*Aim of the task*:
Take each line of the data that contains the string "export" and copy it.

*Recorded data*:
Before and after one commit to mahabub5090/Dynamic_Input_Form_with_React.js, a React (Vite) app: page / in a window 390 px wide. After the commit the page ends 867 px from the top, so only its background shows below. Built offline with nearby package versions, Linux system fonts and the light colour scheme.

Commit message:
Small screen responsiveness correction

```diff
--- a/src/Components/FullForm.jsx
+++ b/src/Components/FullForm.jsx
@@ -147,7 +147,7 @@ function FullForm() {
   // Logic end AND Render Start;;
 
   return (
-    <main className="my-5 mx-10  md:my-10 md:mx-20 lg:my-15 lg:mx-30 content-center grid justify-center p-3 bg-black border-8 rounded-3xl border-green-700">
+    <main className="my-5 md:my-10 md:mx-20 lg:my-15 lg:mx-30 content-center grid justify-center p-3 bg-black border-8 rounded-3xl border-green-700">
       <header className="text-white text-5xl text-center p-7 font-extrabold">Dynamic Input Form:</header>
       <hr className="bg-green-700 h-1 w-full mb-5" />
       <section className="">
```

* * *

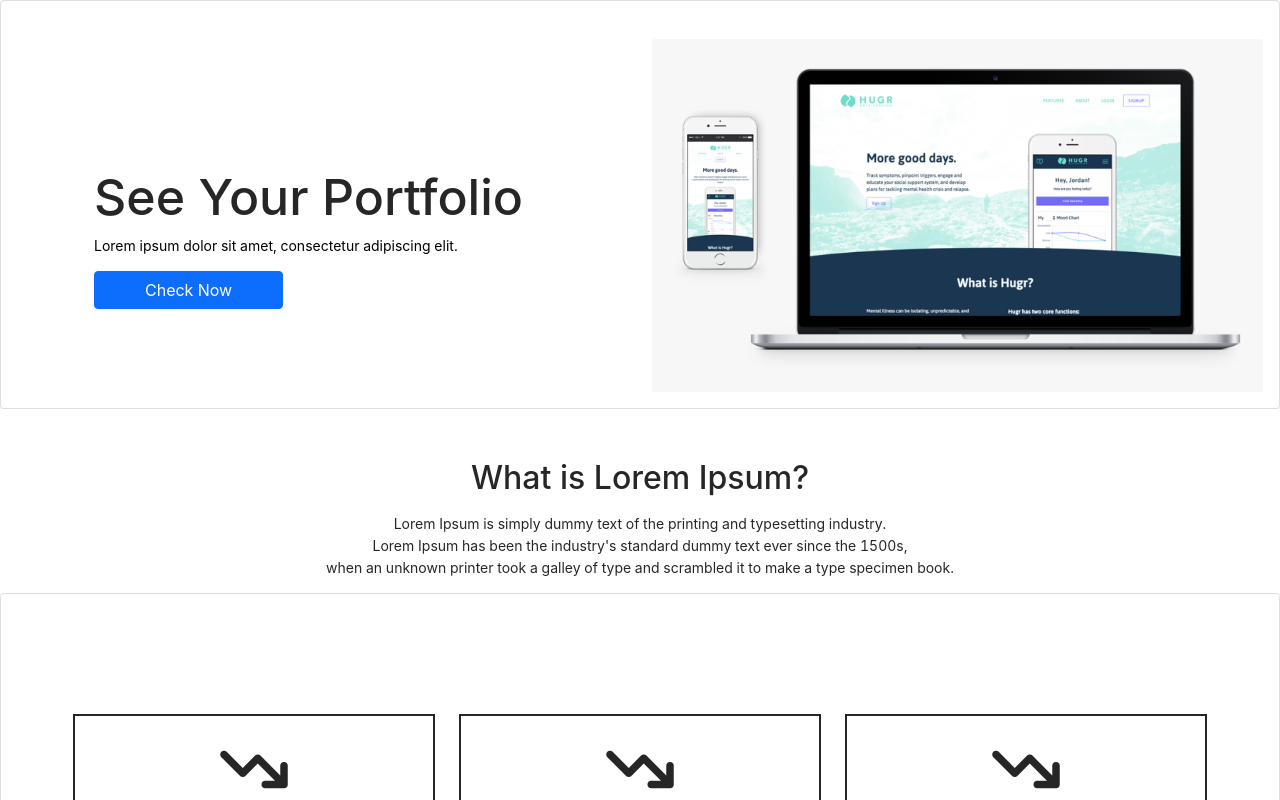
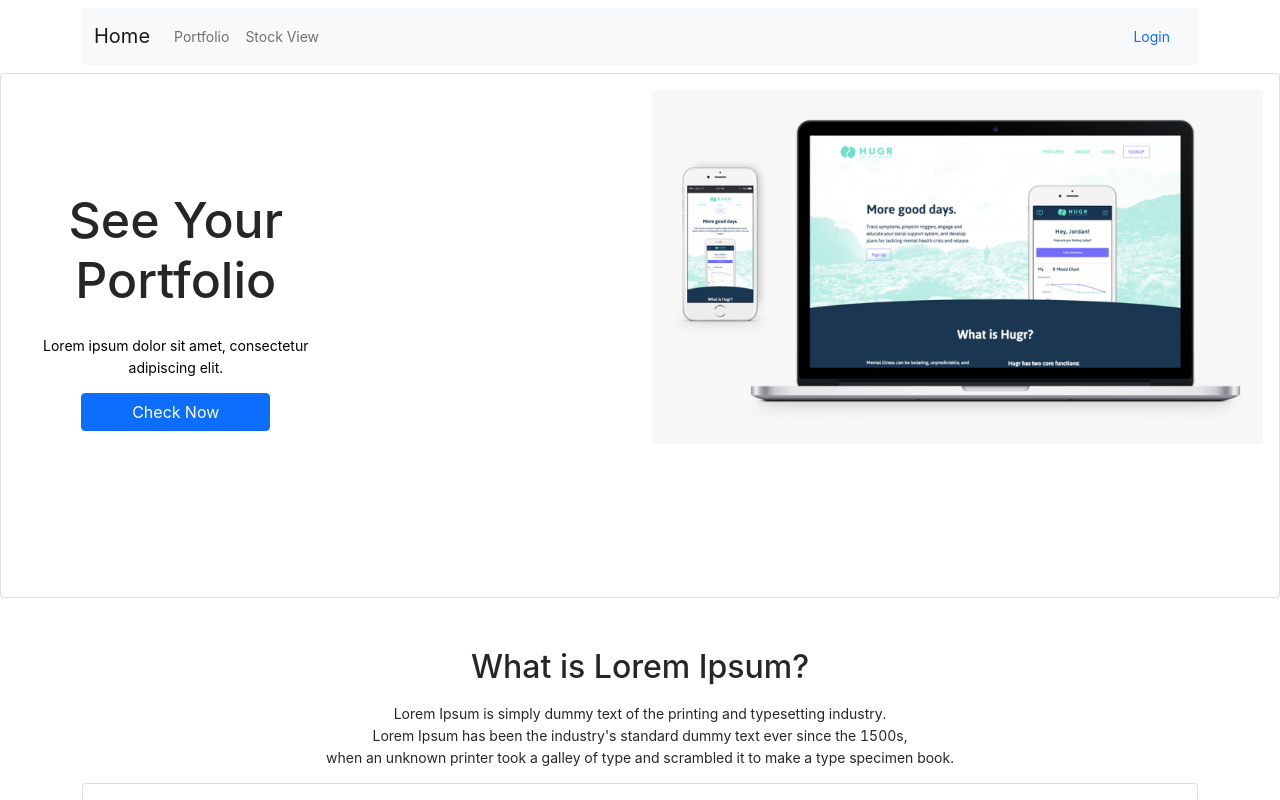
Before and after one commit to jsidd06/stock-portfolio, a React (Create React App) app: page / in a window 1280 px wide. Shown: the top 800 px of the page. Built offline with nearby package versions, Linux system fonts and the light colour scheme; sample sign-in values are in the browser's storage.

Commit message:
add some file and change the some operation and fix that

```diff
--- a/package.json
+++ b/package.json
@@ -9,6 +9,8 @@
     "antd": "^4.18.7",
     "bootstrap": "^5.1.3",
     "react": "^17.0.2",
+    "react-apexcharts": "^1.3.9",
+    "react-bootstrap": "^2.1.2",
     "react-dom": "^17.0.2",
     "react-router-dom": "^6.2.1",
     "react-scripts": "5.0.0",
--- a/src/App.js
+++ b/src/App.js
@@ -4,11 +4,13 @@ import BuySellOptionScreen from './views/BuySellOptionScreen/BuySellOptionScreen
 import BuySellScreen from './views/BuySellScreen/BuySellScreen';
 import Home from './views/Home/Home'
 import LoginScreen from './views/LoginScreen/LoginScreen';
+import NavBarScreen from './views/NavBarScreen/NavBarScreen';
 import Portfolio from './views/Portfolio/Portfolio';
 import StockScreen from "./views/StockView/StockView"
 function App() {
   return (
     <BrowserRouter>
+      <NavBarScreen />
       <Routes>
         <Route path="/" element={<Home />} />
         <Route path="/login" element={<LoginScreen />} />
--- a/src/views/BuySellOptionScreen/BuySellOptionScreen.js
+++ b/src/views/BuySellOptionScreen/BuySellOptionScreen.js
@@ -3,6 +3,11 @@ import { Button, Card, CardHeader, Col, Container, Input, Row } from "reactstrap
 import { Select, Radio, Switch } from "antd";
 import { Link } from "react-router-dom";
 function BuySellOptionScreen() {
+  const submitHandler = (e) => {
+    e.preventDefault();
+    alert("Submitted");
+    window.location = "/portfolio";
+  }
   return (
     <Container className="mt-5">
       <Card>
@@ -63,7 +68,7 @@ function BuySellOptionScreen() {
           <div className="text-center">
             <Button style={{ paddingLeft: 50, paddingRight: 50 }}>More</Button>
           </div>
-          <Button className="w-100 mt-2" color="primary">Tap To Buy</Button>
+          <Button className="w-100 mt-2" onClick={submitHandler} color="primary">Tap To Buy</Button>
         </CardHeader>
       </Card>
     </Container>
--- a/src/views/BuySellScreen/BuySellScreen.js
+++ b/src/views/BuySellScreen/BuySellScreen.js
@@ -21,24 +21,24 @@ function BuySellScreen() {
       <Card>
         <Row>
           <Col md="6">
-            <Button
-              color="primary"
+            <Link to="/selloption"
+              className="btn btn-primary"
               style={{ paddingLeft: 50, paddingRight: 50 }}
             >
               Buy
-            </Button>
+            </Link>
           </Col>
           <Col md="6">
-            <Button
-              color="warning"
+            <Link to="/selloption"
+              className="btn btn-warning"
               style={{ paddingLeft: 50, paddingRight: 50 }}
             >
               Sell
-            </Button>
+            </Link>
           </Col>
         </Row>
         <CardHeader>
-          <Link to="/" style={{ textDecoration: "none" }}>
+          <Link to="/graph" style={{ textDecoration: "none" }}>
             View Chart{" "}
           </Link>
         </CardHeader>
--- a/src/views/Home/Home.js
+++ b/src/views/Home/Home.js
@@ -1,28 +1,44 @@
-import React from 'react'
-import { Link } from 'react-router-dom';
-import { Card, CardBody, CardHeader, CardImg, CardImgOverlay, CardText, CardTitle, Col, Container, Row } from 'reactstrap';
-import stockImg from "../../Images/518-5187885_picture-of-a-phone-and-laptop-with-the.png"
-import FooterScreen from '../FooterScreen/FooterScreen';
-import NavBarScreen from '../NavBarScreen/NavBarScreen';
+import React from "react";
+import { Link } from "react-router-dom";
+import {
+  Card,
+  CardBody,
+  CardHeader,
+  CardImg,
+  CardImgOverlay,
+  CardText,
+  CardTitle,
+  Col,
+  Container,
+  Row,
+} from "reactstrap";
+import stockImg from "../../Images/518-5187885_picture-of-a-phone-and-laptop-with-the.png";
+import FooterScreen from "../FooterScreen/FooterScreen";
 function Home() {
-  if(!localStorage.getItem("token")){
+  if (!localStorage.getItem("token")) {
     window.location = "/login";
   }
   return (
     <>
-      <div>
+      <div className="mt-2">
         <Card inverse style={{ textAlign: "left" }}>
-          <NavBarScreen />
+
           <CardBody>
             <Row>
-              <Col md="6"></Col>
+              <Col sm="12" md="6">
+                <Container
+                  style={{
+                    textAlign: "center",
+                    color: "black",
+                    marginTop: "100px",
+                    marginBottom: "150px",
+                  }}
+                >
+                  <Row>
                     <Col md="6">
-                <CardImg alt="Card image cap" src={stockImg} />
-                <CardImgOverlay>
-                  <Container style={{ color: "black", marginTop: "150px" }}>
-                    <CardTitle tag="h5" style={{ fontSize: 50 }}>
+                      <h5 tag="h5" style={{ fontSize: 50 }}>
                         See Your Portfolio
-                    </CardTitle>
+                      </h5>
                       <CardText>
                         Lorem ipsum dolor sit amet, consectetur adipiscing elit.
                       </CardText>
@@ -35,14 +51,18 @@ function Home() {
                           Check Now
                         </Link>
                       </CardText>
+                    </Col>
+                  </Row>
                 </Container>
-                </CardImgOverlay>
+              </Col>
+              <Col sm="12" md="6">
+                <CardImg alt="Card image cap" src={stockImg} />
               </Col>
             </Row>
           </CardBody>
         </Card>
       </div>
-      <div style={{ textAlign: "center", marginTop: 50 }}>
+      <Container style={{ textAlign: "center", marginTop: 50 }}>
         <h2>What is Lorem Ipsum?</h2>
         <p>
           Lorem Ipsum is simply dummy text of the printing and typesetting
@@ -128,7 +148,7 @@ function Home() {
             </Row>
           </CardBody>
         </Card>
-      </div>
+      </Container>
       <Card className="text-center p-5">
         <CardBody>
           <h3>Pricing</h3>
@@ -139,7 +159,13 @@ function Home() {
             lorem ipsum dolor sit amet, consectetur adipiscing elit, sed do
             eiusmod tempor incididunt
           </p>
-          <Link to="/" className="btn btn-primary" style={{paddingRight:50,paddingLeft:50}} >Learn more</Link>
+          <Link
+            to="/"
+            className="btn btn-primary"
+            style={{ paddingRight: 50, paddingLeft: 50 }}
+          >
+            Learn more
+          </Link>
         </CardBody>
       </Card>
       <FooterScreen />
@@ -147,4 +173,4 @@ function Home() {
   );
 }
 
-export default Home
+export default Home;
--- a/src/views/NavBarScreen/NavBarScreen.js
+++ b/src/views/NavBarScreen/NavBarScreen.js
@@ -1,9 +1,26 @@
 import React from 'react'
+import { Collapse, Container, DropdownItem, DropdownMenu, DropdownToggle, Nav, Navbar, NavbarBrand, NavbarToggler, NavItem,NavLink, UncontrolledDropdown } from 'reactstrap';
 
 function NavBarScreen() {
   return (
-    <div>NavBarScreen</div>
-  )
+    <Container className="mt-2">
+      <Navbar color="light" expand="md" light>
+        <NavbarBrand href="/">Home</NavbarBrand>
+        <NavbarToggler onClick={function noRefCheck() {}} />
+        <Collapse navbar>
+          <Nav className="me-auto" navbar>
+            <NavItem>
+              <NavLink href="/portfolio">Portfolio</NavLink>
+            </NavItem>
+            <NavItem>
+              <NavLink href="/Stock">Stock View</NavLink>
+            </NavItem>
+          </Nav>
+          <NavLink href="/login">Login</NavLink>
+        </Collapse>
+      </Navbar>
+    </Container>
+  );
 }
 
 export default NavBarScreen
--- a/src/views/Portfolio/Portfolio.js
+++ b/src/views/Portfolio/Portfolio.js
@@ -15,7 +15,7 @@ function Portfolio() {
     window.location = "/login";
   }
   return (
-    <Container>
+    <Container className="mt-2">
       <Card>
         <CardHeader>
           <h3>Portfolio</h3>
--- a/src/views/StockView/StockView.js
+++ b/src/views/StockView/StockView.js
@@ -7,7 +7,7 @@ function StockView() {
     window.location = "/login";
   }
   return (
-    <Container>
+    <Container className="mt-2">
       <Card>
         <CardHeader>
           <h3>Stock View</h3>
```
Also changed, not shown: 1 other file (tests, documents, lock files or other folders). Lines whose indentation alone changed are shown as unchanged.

*Answer space*:
-export default Home
+export default Home;
 export default NavBarScreen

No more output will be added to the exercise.